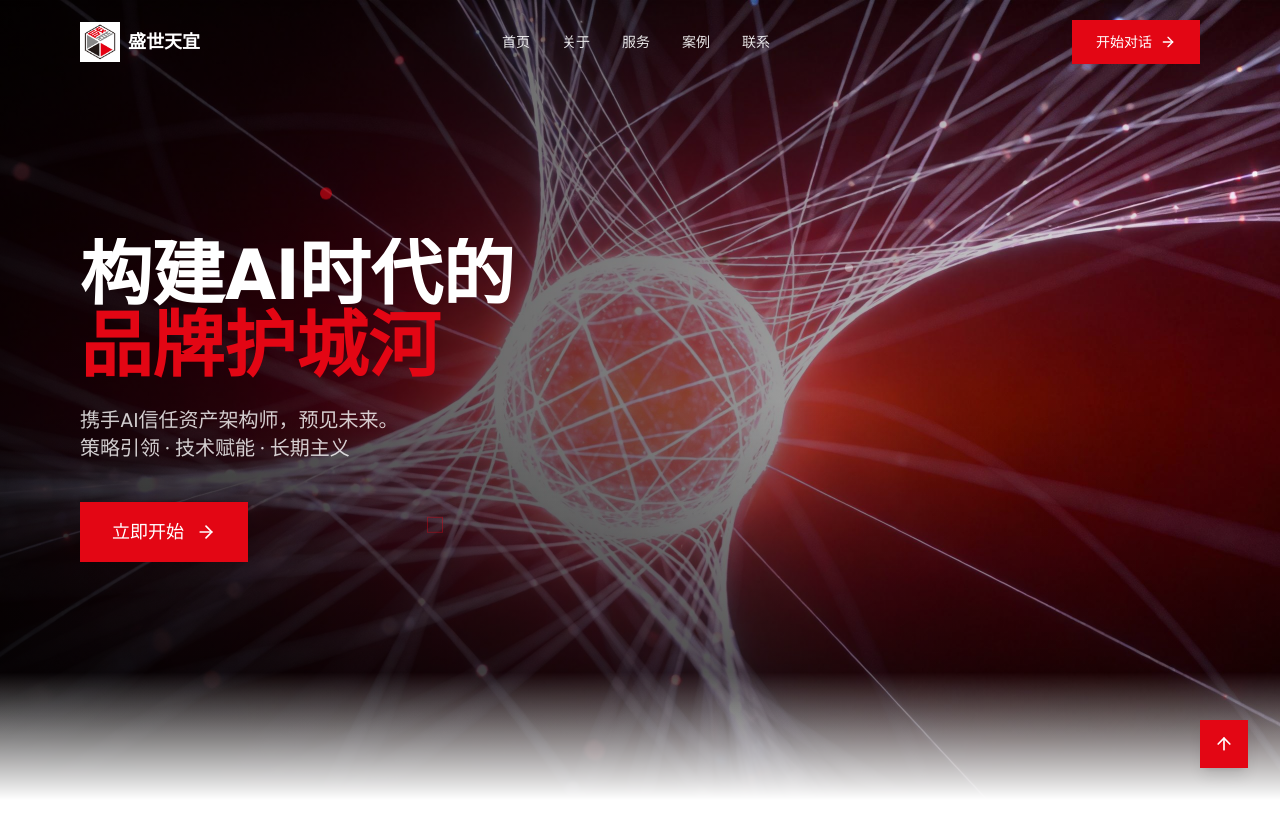
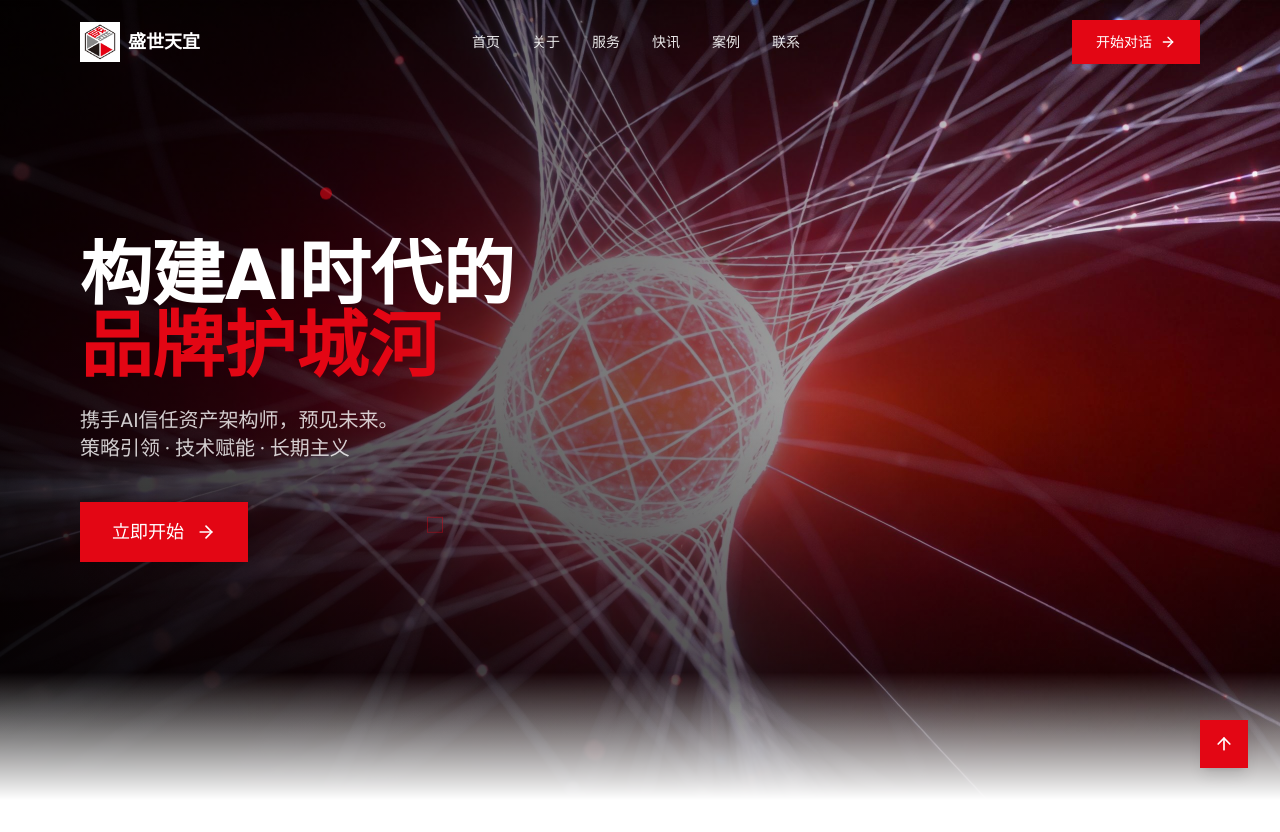
Before and after one commit to reaishenghuodel/shengshitianyi, a React (Vite) app in the folder app/: page / in a window 1280 px wide. Shown: the top 832 px of the page. Built offline with nearby package versions, Linux system fonts and the light colour scheme.

Commit message:
Add 行业快讯 (News) section to homepage
- New News.tsx component with 5 sample industry news items
- Added to navigation bar
- Positioned between Services and Cases sections
- GSAP scroll animations included

```diff
--- a/app/src/App.tsx
+++ b/app/src/App.tsx
@@ -7,6 +7,7 @@ import Hero from './sections/Hero';
 import About from './sections/About';
 import Services from './sections/Services';
 import Cases from './sections/Cases';
+import News from './sections/News';
 import Contact from './sections/Contact';
 import Footer from './sections/Footer';
 
@@ -44,6 +45,7 @@ function App() {
         <Hero />
         <About />
         <Services />
+        <News />
         <Cases />
         <Contact />
       </main>
--- a/app/src/sections/Navbar.tsx
+++ b/app/src/sections/Navbar.tsx
@@ -6,6 +6,7 @@ const navLinks = [
   { name: '首页', href: '#hero' },
   { name: '关于', href: '#about' },
   { name: '服务', href: '#services' },
+  { name: '快讯', href: '#news' },
   { name: '案例', href: '#cases' },
   { name: '联系', href: '#contact' },
 ];
```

==================================================

Your objective -> Write out exactly and only the lines that run from the start of the data above through the line containing "- Added to navigation bar", leaving the pictures out.

Problem solution ->
Before and after one commit to reaishenghuodel/shengshitianyi, a React (Vite) app in the folder app/: page / in a window 1280 px wide. Shown: the top 832 px of the page. Built offline with nearby package versions, Linux system fonts and the light colour scheme.

Commit message:
Add 行业快讯 (News) section to homepage
- New News.tsx component with 5 sample industry news items
- Added to navigation bar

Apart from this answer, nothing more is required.